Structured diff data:
■ ■ ■ ■ ■ ■ ■

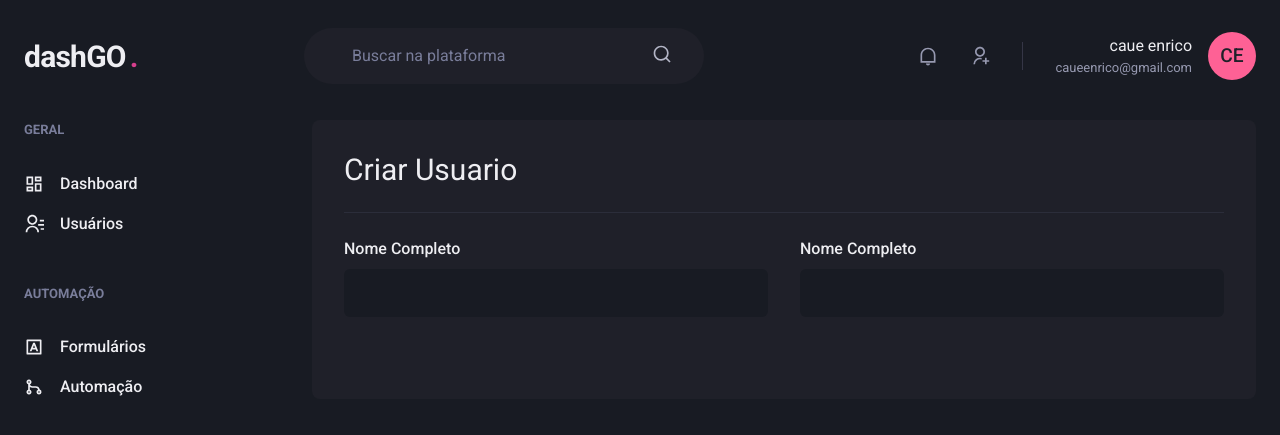
Repository: caueenrico/DashGO
Page: /user/create
The author's editor kept a copy of each file at every save. The page is drawn from the files as they stood at one save, then again after the next save.
The browser window is 1280 px wide. The pictures show the whole page.
The project was rebuilt for these pictures with package versions that can differ from the ones it lists, and the page was loaded fresh each time. The framework's server and built-in components were replaced by stand-ins that run in the browser. Also part of the build but not shown: next.config.js.

Above is the page before, as saved 2023-03-16 16:36:23.

### src/pages/_app.tsx
import { theme } from '@/styles/theme'
import { ChakraProvider } from '@chakra-ui/react'
import type { AppProps } from 'next/app'

export default function App({ Component, pageProps }: AppProps) {
  return (
    <ChakraProvider theme={theme}>
      <Component {...pageProps} />
    </ChakraProvider>

  )
}

### src/pages/_document.tsx
import { Html, Head, Main, NextScript } from 'next/document'

export default function Document() {
  return (
    <Html lang="en">
      <Head>
        <link rel="preconnect" href="https://fonts.googleapis.com"/>
        <link rel="preconnect" href="https://fonts.gstatic.com" />
        <link href="https://fonts.googleapis.com/css2?family=Roboto:wght@400;500;700&display=swap" rel="stylesheet"/>
      </Head>
      <body>
        <Main />
        <NextScript />
      </body>
    </Html>
  )
}

### src/pages/user/create.tsx
import { Input } from "@/components/Form/Input";
import { Header } from "@/components/Header";
import { Pagination } from "@/components/Pagination";
import { SideBar } from "@/components/SideBar";
import { Box, Divider, Flex, Heading, SimpleGrid, VStack } from "@chakra-ui/react";

export default function UserList() {
  return (
    <Box>
      <Header/>

      <Flex w="100%" my="6" maxWidth={1480} mx="auto" px="6" >
        <SideBar />

        <Box flex="1" borderRadius={8} bg="gray.800" p="8">
          <Heading size="lg" fontWeight="normal">Criar Usuario</Heading>

          <Divider my="6" borderColor="gray.700"/>

          <VStack spacing="8">
            <SimpleGrid minChildWidth="240px" spacing="8" w="100%">
              <Input name="name" label="Nome Completo" />
              <Input name="email" type="email" label="Nome Completo" />

            </SimpleGrid>
          </VStack>


        </Box>
      </Flex>
    </Box>
  )
}

### src/components/Form/Input.tsx
import { FormControl, FormLabel, Input as ChakraInput, InputProps as ChakraInputProps } from "@chakra-ui/react";

interface InputProps extends ChakraInputProps{
  name: string;
  label?: string;
}

export function Input({ name, label, ...rest }: InputProps) {
  return (
    <FormControl>
      {!!label && <FormLabel htmlFor={name}>{label}</FormLabel>}
      <ChakraInput
        name={name}
        id={name}
        {...rest} //tenho que fazer para que ele receba as propriedades do InputProps
        focusBorderColor="pink.500"
        bg={"gray.900"}
        variant="filled"
        _hover={{
          bg: "gray.900",
        }}
        size="lg"
      />
    </FormControl>
  );
}

### src/components/Header.tsx
import { Flex, Input, Text, Icon, HStack, Box, Avatar } from "@chakra-ui/react";
import {
  RiSearchLine,
  RiNotificationLine,
  RiUserAddLine,
} from "react-icons/ri";

export function Header() {
  return (
    <Flex
      as="header"
      w="100%"
      maxWidth={1480}
      h="20"
      mx="auto"
      mt="4"
      px="6"
      align="center"
    >
      <Text
        fontSize="3xl"
        fontWeight="bold"
        letterSpacing="tight" //para deixar a letra mais apertada
        w="64"
      >
        dashGO
        <Text as="span" ml="1" color="pink.500">
          .
        </Text>
      </Text>

      <Flex
        as="label"
        flex="1"
        py="4"
        px="8"
        ml="6"
        maxWidth={400}
        alignSelf="center"
        color="gray.200"
        position="relative"
        bg="gray.800"
        borderRadius="full"
      >
        <Input
          color="gray.50"
          variant="unstyled"
          px="4"
          mr="4"
          placeholder="Buscar na plataforma"
          _placeholder={{ color: "gray.400" }}
        />

        <Icon as={RiSearchLine} fontSize="20" />
        {/* tive que fazer isso acima, por uma recomendação do chakra, entao no caso Icon vem do chakra e o RiSearchLine vem do react-icons */}
      </Flex>

      <Flex align="center" ml="auto">
        <HStack
          spacing="8"
          mx="8"
          pr="8"
          py="1"
          color="gray.300"
          borderRightWidth={1}
          borderColor="gray.700"
        >
          <Icon as={RiNotificationLine} fontSize="20" />
          <Icon as={RiUserAddLine} fontSize="20" />
        </HStack>
      </Flex>

      <Flex align="center">

        <Box mr="4" textAlign="right">
          <Text>caue enrico</Text>
          <Text color="gray.300" fontSize="small">
            caueenrico@gmail.com
          </Text>
        </Box>
        <Avatar size="md" name="Caue Enrico" />

      </Flex>
    </Flex>
  );
}

### src/components/SideBar.tsx
import { Box, Link, Stack, Text, Icon } from "@chakra-ui/react";
import { RiDashboardLine, RiContactsLine, RiInputMethodLine, RiGitMergeLine } from "react-icons/ri";

export function SideBar() {
  return (
    <Box as="aside" w="64" mr="8">
      <Stack spacing="12" align="flex-start" >
        <Box>
          <Text fontWeight="bold" color="gray.400" fontSize="small">GERAL</Text>
          <Stack spacing="4" mt="8" align="stretch" >
            <Link display="flex" alignItems="center" >
              <Icon as={RiDashboardLine} fontSize="20" />
              <Text ml="4" fontWeight="medium" >Dashboard</Text>
            </Link>
            <Link display="flex" alignItems="center" >
              <Icon as={RiContactsLine} fontSize="20" />
              <Text ml="4" fontWeight="medium" >Usuários</Text>
            </Link>
          </Stack>
        </Box>

        <Box>
          <Text fontWeight="bold" color="gray.400" fontSize="small">AUTOMAÇÃO</Text>
          <Stack spacing="4" mt="8" align="stretch" >
            <Link display="flex" alignItems="center" >
              <Icon as={RiInputMethodLine} fontSize="20" />
              <Text ml="4" fontWeight="medium">Formulários</Text>
            </Link>
            <Link display="flex" alignItems="center" >
              <Icon as={RiGitMergeLine} fontSize="20" />
              <Text ml="4" fontWeight="medium">Automação</Text>
            </Link>
          </Stack>
        </Box>
      </Stack>

    </Box>
  )
}

Loaded but not shown: src/styles/theme.ts (common file)

After the next save:
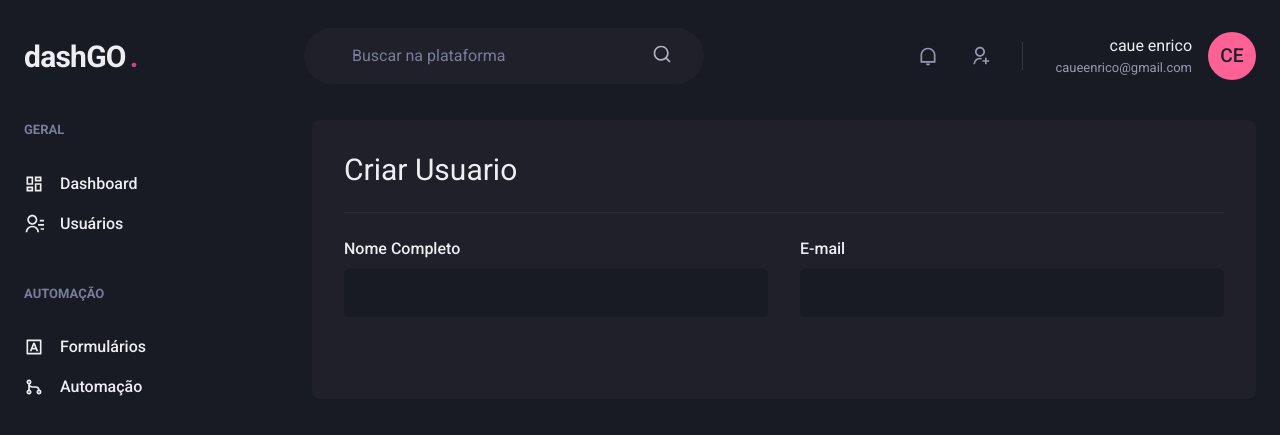
Saved 7 s later.
--- a/src/pages/user/create.tsx
+++ b/src/pages/user/create.tsx
@@ -20,7 +20,7 @@ export default function UserList() {
           <VStack spacing="8">
             <SimpleGrid minChildWidth="240px" spacing="8" w="100%">
               <Input name="name" label="Nome Completo" />
-              <Input name="email" type="email" label="Nome Completo" />
+              <Input name="email" type="email" label="E-mail" />
 
             </SimpleGrid>
           </VStack>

■ ■ ■ ■ ■ ■ ■

Copy out all the records exactly as they read, and omit the pictures.

Repository: caueenrico/DashGO
Page: /user/create
The author's editor kept a copy of each file at every save. The page is drawn from the files as they stood at one save, then again after the next save.
The browser window is 1280 px wide. The pictures show the whole page.
The project was rebuilt for these pictures with package versions that can differ from the ones it lists, and the page was loaded fresh each time. The framework's server and built-in components were replaced by stand-ins that run in the browser. Also part of the build but not shown: next.config.js.

Above is the page before, as saved 2023-03-16 16:36:23.

### src/pages/_app.tsx
import { theme } from '@/styles/theme'
import { ChakraProvider } from '@chakra-ui/react'
import type { AppProps } from 'next/app'

export default function App({ Component, pageProps }: AppProps) {
  return (
    <ChakraProvider theme={theme}>
      <Component {...pageProps} />
    </ChakraProvider>

  )
}

### src/pages/_document.tsx
import { Html, Head, Main, NextScript } from 'next/document'

export default function Document() {
  return (
    <Html lang="en">
      <Head>
        <link rel="preconnect" href="https://fonts.googleapis.com"/>
        <link rel="preconnect" href="https://fonts.gstatic.com" />
        <link href="https://fonts.googleapis.com/css2?family=Roboto:wght@400;500;700&display=swap" rel="stylesheet"/>
      </Head>
      <body>
        <Main />
        <NextScript />
      </body>
    </Html>
  )
}

### src/pages/user/create.tsx
import { Input } from "@/components/Form/Input";
import { Header } from "@/components/Header";
import { Pagination } from "@/components/Pagination";
import { SideBar } from "@/components/SideBar";
import { Box, Divider, Flex, Heading, SimpleGrid, VStack } from "@chakra-ui/react";

export default function UserList() {
  return (
    <Box>
      <Header/>

      <Flex w="100%" my="6" maxWidth={1480} mx="auto" px="6" >
        <SideBar />

        <Box flex="1" borderRadius={8} bg="gray.800" p="8">
          <Heading size="lg" fontWeight="normal">Criar Usuario</Heading>

          <Divider my="6" borderColor="gray.700"/>

          <VStack spacing="8">
            <SimpleGrid minChildWidth="240px" spacing="8" w="100%">
              <Input name="name" label="Nome Completo" />
              <Input name="email" type="email" label="Nome Completo" />

            </SimpleGrid>
          </VStack>


        </Box>
      </Flex>
    </Box>
  )
}

### src/components/Form/Input.tsx
import { FormControl, FormLabel, Input as ChakraInput, InputProps as ChakraInputProps } from "@chakra-ui/react";

interface InputProps extends ChakraInputProps{
  name: string;
  label?: string;
}

export function Input({ name, label, ...rest }: InputProps) {
  return (
    <FormControl>
      {!!label && <FormLabel htmlFor={name}>{label}</FormLabel>}
      <ChakraInput
        name={name}
        id={name}
        {...rest} //tenho que fazer para que ele receba as propriedades do InputProps
        focusBorderColor="pink.500"
        bg={"gray.900"}
        variant="filled"
        _hover={{
          bg: "gray.900",
        }}
        size="lg"
      />
    </FormControl>
  );
}

### src/components/Header.tsx
import { Flex, Input, Text, Icon, HStack, Box, Avatar } from "@chakra-ui/react";
import {
  RiSearchLine,
  RiNotificationLine,
  RiUserAddLine,
} from "react-icons/ri";

export function Header() {
  return (
    <Flex
      as="header"
      w="100%"
      maxWidth={1480}
      h="20"
      mx="auto"
      mt="4"
      px="6"
      align="center"
    >
      <Text
        fontSize="3xl"
        fontWeight="bold"
        letterSpacing="tight" //para deixar a letra mais apertada
        w="64"
      >
        dashGO
        <Text as="span" ml="1" color="pink.500">
          .
        </Text>
      </Text>

      <Flex
        as="label"
        flex="1"
        py="4"
        px="8"
        ml="6"
        maxWidth={400}
        alignSelf="center"
        color="gray.200"
        position="relative"
        bg="gray.800"
        borderRadius="full"
      >
        <Input
          color="gray.50"
          variant="unstyled"
          px="4"
          mr="4"
          placeholder="Buscar na plataforma"
          _placeholder={{ color: "gray.400" }}
        />

        <Icon as={RiSearchLine} fontSize="20" />
        {/* tive que fazer isso acima, por uma recomendação do chakra, entao no caso Icon vem do chakra e o RiSearchLine vem do react-icons */}
      </Flex>

      <Flex align="center" ml="auto">
        <HStack
          spacing="8"
          mx="8"
          pr="8"
          py="1"
          color="gray.300"
          borderRightWidth={1}
          borderColor="gray.700"
        >
          <Icon as={RiNotificationLine} fontSize="20" />
          <Icon as={RiUserAddLine} fontSize="20" />
        </HStack>
      </Flex>

      <Flex align="center">

        <Box mr="4" textAlign="right">
          <Text>caue enrico</Text>
          <Text color="gray.300" fontSize="small">
            caueenrico@gmail.com
          </Text>
        </Box>
        <Avatar size="md" name="Caue Enrico" />

      </Flex>
    </Flex>
  );
}

### src/components/SideBar.tsx
import { Box, Link, Stack, Text, Icon } from "@chakra-ui/react";
import { RiDashboardLine, RiContactsLine, RiInputMethodLine, RiGitMergeLine } from "react-icons/ri";

export function SideBar() {
  return (
    <Box as="aside" w="64" mr="8">
      <Stack spacing="12" align="flex-start" >
        <Box>
          <Text fontWeight="bold" color="gray.400" fontSize="small">GERAL</Text>
          <Stack spacing="4" mt="8" align="stretch" >
            <Link display="flex" alignItems="center" >
              <Icon as={RiDashboardLine} fontSize="20" />
              <Text ml="4" fontWeight="medium" >Dashboard</Text>
            </Link>
            <Link display="flex" alignItems="center" >
              <Icon as={RiContactsLine} fontSize="20" />
              <Text ml="4" fontWeight="medium" >Usuários</Text>
            </Link>
          </Stack>
        </Box>

        <Box>
          <Text fontWeight="bold" color="gray.400" fontSize="small">AUTOMAÇÃO</Text>
          <Stack spacing="4" mt="8" align="stretch" >
            <Link display="flex" alignItems="center" >
              <Icon as={RiInputMethodLine} fontSize="20" />
              <Text ml="4" fontWeight="medium">Formulários</Text>
            </Link>
            <Link display="flex" alignItems="center" >
              <Icon as={RiGitMergeLine} fontSize="20" />
              <Text ml="4" fontWeight="medium">Automação</Text>
            </Link>
          </Stack>
        </Box>
      </Stack>

    </Box>
  )
}

Loaded but not shown: src/styles/theme.ts (common file)

After the next save:
Saved 7 s later.
--- a/src/pages/user/create.tsx
+++ b/src/pages/user/create.tsx
@@ -20,7 +20,7 @@ export default function UserList() {
           <VStack spacing="8">
             <SimpleGrid minChildWidth="240px" spacing="8" w="100%">
               <Input name="name" label="Nome Completo" />
-              <Input name="email" type="email" label="Nome Completo" />
+              <Input name="email" type="email" label="E-mail" />
 
             </SimpleGrid>
           </VStack>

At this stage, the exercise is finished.